### Exercise details
Reproduce the records below exactly, leaving out any pictures.
══ Recorded data
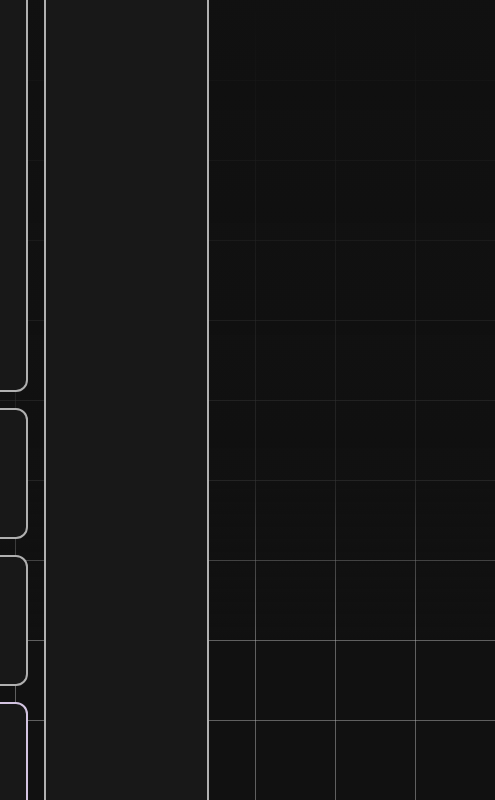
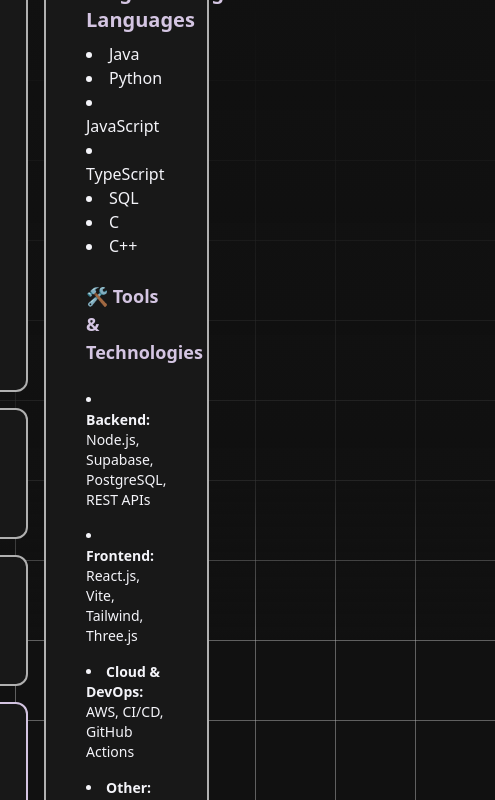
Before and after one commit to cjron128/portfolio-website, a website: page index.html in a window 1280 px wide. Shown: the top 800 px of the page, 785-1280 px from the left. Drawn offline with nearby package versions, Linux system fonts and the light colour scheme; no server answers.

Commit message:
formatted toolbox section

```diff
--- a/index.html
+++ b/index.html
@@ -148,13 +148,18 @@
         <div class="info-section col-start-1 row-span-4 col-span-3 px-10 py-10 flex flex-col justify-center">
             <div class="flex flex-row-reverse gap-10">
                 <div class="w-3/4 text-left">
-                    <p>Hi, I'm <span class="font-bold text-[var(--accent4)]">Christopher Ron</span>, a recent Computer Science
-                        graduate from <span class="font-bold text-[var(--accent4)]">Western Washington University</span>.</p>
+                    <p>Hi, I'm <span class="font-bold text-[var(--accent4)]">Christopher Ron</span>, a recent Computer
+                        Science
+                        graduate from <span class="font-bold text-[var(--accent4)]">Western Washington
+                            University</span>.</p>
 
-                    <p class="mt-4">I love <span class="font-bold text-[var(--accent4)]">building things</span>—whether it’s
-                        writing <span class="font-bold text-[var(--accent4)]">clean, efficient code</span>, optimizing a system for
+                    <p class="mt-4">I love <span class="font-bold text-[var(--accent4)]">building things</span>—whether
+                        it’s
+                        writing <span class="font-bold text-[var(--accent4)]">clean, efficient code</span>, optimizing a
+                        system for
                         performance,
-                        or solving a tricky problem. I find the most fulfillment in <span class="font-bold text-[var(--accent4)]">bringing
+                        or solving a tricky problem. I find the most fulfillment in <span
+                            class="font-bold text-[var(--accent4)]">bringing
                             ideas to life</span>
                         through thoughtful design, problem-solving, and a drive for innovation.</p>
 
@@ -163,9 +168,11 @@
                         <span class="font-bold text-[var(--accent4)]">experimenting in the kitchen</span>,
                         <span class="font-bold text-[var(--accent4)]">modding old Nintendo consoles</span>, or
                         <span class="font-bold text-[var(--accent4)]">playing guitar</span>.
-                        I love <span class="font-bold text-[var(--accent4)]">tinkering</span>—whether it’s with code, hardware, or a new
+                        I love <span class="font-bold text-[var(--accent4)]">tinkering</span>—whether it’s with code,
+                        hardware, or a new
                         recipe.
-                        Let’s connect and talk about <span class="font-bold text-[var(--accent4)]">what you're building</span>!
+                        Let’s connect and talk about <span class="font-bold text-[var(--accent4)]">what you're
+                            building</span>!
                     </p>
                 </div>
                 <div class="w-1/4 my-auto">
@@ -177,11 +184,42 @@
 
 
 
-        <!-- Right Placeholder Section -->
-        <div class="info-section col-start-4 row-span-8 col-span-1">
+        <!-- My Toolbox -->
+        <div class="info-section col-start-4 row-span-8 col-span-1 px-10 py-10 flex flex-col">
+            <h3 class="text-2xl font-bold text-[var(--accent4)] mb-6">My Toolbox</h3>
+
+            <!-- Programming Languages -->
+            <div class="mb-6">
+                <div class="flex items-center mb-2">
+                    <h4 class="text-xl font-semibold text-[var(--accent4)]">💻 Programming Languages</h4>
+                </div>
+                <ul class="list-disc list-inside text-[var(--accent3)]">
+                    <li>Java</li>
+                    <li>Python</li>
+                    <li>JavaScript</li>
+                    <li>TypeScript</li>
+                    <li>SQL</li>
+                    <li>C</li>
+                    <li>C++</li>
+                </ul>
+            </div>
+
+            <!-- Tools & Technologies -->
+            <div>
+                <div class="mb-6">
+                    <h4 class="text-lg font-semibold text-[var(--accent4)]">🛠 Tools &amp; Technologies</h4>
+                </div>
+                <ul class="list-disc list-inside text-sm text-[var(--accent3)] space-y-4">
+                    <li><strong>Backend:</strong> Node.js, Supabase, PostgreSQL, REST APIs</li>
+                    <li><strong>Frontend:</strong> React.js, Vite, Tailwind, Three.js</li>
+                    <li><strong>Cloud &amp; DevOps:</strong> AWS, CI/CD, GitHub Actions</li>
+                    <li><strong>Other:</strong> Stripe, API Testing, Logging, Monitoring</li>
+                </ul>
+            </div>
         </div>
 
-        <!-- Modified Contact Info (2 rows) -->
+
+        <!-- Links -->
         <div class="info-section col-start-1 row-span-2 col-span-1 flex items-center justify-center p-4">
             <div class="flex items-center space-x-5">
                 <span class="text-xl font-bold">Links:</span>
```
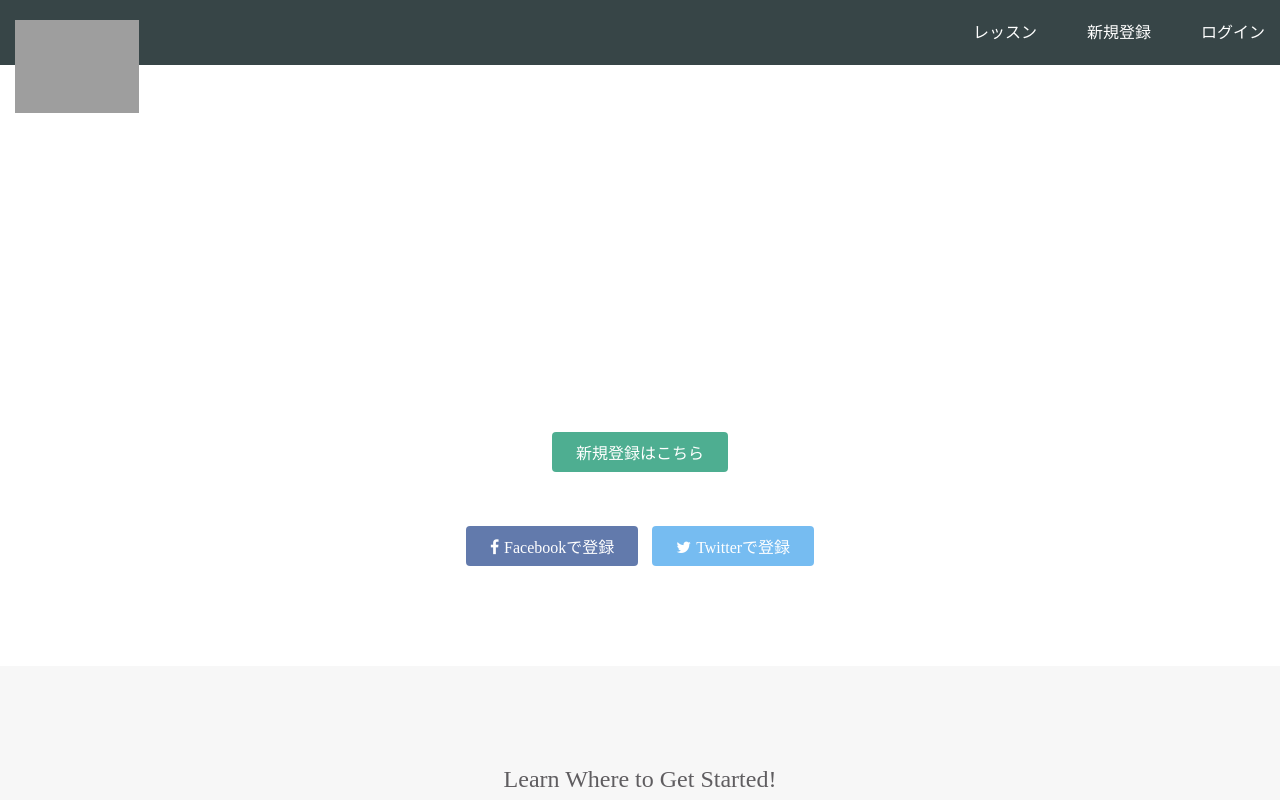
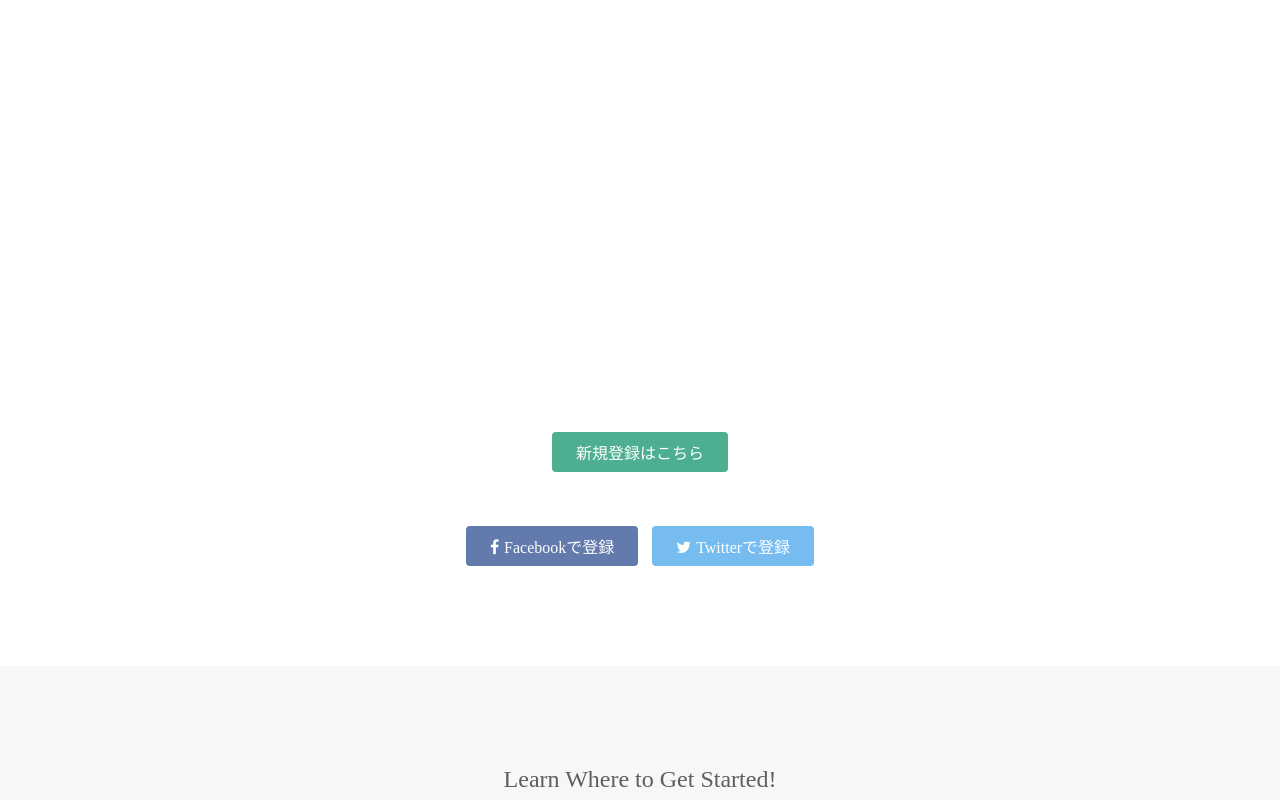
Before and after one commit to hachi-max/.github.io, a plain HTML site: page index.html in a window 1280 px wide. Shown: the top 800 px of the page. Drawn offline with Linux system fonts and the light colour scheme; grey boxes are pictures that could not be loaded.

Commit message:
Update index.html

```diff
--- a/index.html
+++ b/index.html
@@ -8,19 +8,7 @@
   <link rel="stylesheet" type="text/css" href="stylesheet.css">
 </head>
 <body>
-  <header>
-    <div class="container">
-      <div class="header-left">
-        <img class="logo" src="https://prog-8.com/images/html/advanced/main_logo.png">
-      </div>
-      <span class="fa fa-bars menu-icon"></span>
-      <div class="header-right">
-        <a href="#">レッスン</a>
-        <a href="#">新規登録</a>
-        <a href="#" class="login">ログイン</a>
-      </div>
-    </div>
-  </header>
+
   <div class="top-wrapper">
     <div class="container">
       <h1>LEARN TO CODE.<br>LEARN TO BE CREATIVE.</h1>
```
════
### Solution for this problem
Before and after one commit to cjron128/portfolio-website, a website: page index.html in a window 1280 px wide. Shown: the top 800 px of the page, 785-1280 px from the left. Drawn offline with nearby package versions, Linux system fonts and the light colour scheme; no server answers.

Commit message:
formatted toolbox section

```diff
--- a/index.html
+++ b/index.html
@@ -148,13 +148,18 @@
         <div class="info-section col-start-1 row-span-4 col-span-3 px-10 py-10 flex flex-col justify-center">
             <div class="flex flex-row-reverse gap-10">
                 <div class="w-3/4 text-left">
-                    <p>Hi, I'm <span class="font-bold text-[var(--accent4)]">Christopher Ron</span>, a recent Computer Science
-                        graduate from <span class="font-bold text-[var(--accent4)]">Western Washington University</span>.</p>
+                    <p>Hi, I'm <span class="font-bold text-[var(--accent4)]">Christopher Ron</span>, a recent Computer
+                        Science
+                        graduate from <span class="font-bold text-[var(--accent4)]">Western Washington
+                            University</span>.</p>
 
-                    <p class="mt-4">I love <span class="font-bold text-[var(--accent4)]">building things</span>—whether it’s
-                        writing <span class="font-bold text-[var(--accent4)]">clean, efficient code</span>, optimizing a system for
+                    <p class="mt-4">I love <span class="font-bold text-[var(--accent4)]">building things</span>—whether
+                        it’s
+                        writing <span class="font-bold text-[var(--accent4)]">clean, efficient code</span>, optimizing a
+                        system for
                         performance,
-                        or solving a tricky problem. I find the most fulfillment in <span class="font-bold text-[var(--accent4)]">bringing
+                        or solving a tricky problem. I find the most fulfillment in <span
+                            class="font-bold text-[var(--accent4)]">bringing
                             ideas to life</span>
                         through thoughtful design, problem-solving, and a drive for innovation.</p>
 
@@ -163,9 +168,11 @@
                         <span class="font-bold text-[var(--accent4)]">experimenting in the kitchen</span>,
                         <span class="font-bold text-[var(--accent4)]">modding old Nintendo consoles</span>, or
                         <span class="font-bold text-[var(--accent4)]">playing guitar</span>.
-                        I love <span class="font-bold text-[var(--accent4)]">tinkering</span>—whether it’s with code, hardware, or a new
+                        I love <span class="font-bold text-[var(--accent4)]">tinkering</span>—whether it’s with code,
+                        hardware, or a new
                         recipe.
-                        Let’s connect and talk about <span class="font-bold text-[var(--accent4)]">what you're building</span>!
+                        Let’s connect and talk about <span class="font-bold text-[var(--accent4)]">what you're
+                            building</span>!
                     </p>
                 </div>
                 <div class="w-1/4 my-auto">
@@ -177,11 +184,42 @@
 
 
 
-        <!-- Right Placeholder Section -->
-        <div class="info-section col-start-4 row-span-8 col-span-1">
+        <!-- My Toolbox -->
+        <div class="info-section col-start-4 row-span-8 col-span-1 px-10 py-10 flex flex-col">
+            <h3 class="text-2xl font-bold text-[var(--accent4)] mb-6">My Toolbox</h3>
+
+            <!-- Programming Languages -->
+            <div class="mb-6">
+                <div class="flex items-center mb-2">
+                    <h4 class="text-xl font-semibold text-[var(--accent4)]">💻 Programming Languages</h4>
+                </div>
+                <ul class="list-disc list-inside text-[var(--accent3)]">
+                    <li>Java</li>
+                    <li>Python</li>
+                    <li>JavaScript</li>
+                    <li>TypeScript</li>
+                    <li>SQL</li>
+                    <li>C</li>
+                    <li>C++</li>
+                </ul>
+            </div>
+
+            <!-- Tools & Technologies -->
+            <div>
+                <div class="mb-6">
+                    <h4 class="text-lg font-semibold text-[var(--accent4)]">🛠 Tools &amp; Technologies</h4>
+                </div>
+                <ul class="list-disc list-inside text-sm text-[var(--accent3)] space-y-4">
+                    <li><strong>Backend:</strong> Node.js, Supabase, PostgreSQL, REST APIs</li>
+                    <li><strong>Frontend:</strong> React.js, Vite, Tailwind, Three.js</li>
+                    <li><strong>Cloud &amp; DevOps:</strong> AWS, CI/CD, GitHub Actions</li>
+                    <li><strong>Other:</strong> Stripe, API Testing, Logging, Monitoring</li>
+                </ul>
+            </div>
         </div>
 
-        <!-- Modified Contact Info (2 rows) -->
+
+        <!-- Links -->
         <div class="info-section col-start-1 row-span-2 col-span-1 flex items-center justify-center p-4">
             <div class="flex items-center space-x-5">
                 <span class="text-xl font-bold">Links:</span>
```
Before and after one commit to hachi-max/.github.io, a plain HTML site: page index.html in a window 1280 px wide. Shown: the top 800 px of the page. Drawn offline with Linux system fonts and the light colour scheme; grey boxes are pictures that could not be loaded.

Commit message:
Update index.html

```diff
--- a/index.html
+++ b/index.html
@@ -8,19 +8,7 @@
   <link rel="stylesheet" type="text/css" href="stylesheet.css">
 </head>
 <body>
-  <header>
-    <div class="container">
-      <div class="header-left">
-        <img class="logo" src="https://prog-8.com/images/html/advanced/main_logo.png">
-      </div>
-      <span class="fa fa-bars menu-icon"></span>
-      <div class="header-right">
-        <a href="#">レッスン</a>
-        <a href="#">新規登録</a>
-        <a href="#" class="login">ログイン</a>
-      </div>
-    </div>
-  </header>
+
   <div class="top-wrapper">
     <div class="container">
       <h1>LEARN TO CODE.<br>LEARN TO BE CREATIVE.</h1>
```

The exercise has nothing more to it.